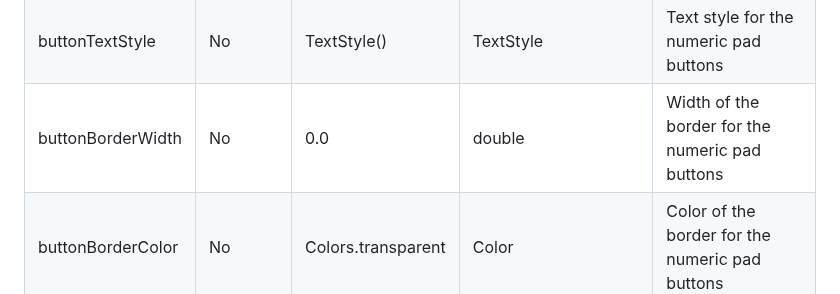
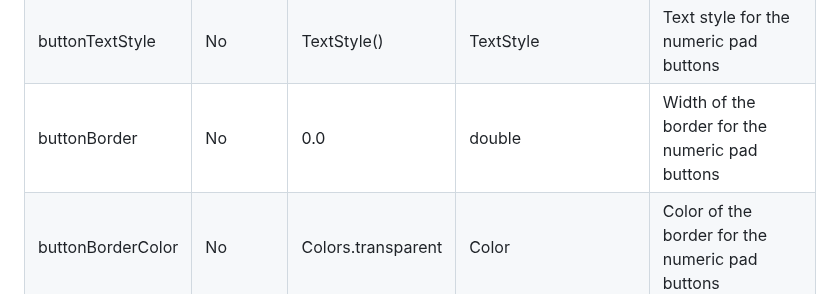
Before and after one commit to TheScriptRailoth/package-custom_numpad, a Markdown page: README.md, the part around one of its changes. Drawn GitHub-style.

```diff
--- a/README.md
+++ b/README.md
@@ -53,7 +53,7 @@ To use this widget in your Flutter application, follow these steps:
 | cornerRadius      | No       | 0.0                | double                 | Corner radius for the entire numeric pad        |
 | controller        | No       | null               | TextEditingController? | Controller for the text input field             |
 | buttonTextStyle   | No       | TextStyle()        | TextStyle              | Text style for the numeric pad buttons          |
-| buttonBorderWidth | No       | 0.0                | double                 | Width of the border for the numeric pad buttons |
+| buttonBorder      | No       | 0.0                | double                 | Width of the border for the numeric pad buttons |
 | buttonBorderColor | No       | Colors.transparent | Color                  | Color of the border for the numeric pad buttons |
 
 
```
Also changed, not shown: other parts of README.md (+1 -1 lines).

◆ Your instructions
Leave out the pictures, then return every line of the data exactly.

◆ Your response
Before and after one commit to TheScriptRailoth/package-custom_numpad, a Markdown page: README.md, the part around one of its changes. Drawn GitHub-style.

```diff
--- a/README.md
+++ b/README.md
@@ -53,7 +53,7 @@ To use this widget in your Flutter application, follow these steps:
 | cornerRadius      | No       | 0.0                | double                 | Corner radius for the entire numeric pad        |
 | controller        | No       | null               | TextEditingController? | Controller for the text input field             |
 | buttonTextStyle   | No       | TextStyle()        | TextStyle              | Text style for the numeric pad buttons          |
-| buttonBorderWidth | No       | 0.0                | double                 | Width of the border for the numeric pad buttons |
+| buttonBorder      | No       | 0.0                | double                 | Width of the border for the numeric pad buttons |
 | buttonBorderColor | No       | Colors.transparent | Color                  | Color of the border for the numeric pad buttons |
 
 
```
Also changed, not shown: other parts of README.md (+1 -1 lines).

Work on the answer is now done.